[What needs to be done]
Tally up the lines in the material where the word "factory" appears, then give the total and nothing else.

-=-=-

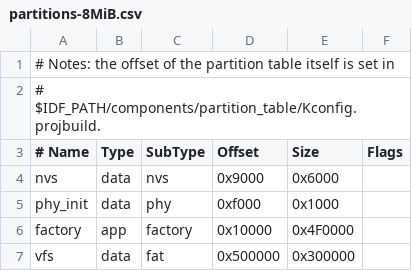
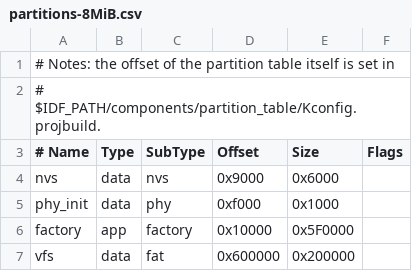
Before and after one commit to cnadler86/mp_esp_dl_models, a CSV file: boards/partitions-8MiB.csv, drawn as a sheet.

```diff
--- a/boards/partitions-8MiB.csv
+++ b/boards/partitions-8MiB.csv
@@ -5,3 +5,3 @@ nvs,      data, nvs,     0x9000,  0x6000,
 phy_init, data, phy,     0xf000,  0x1000,
-factory,  app,  factory, 0x10000, 0x4F0000,
-vfs,      data, fat,     0x500000, 0x300000,
+factory,  app,  factory, 0x10000, 0x5F0000,
+vfs,      data, fat,     0x600000, 0x200000,
```
Also changed, not shown: 7 other files.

-=-=-

[Reply]
2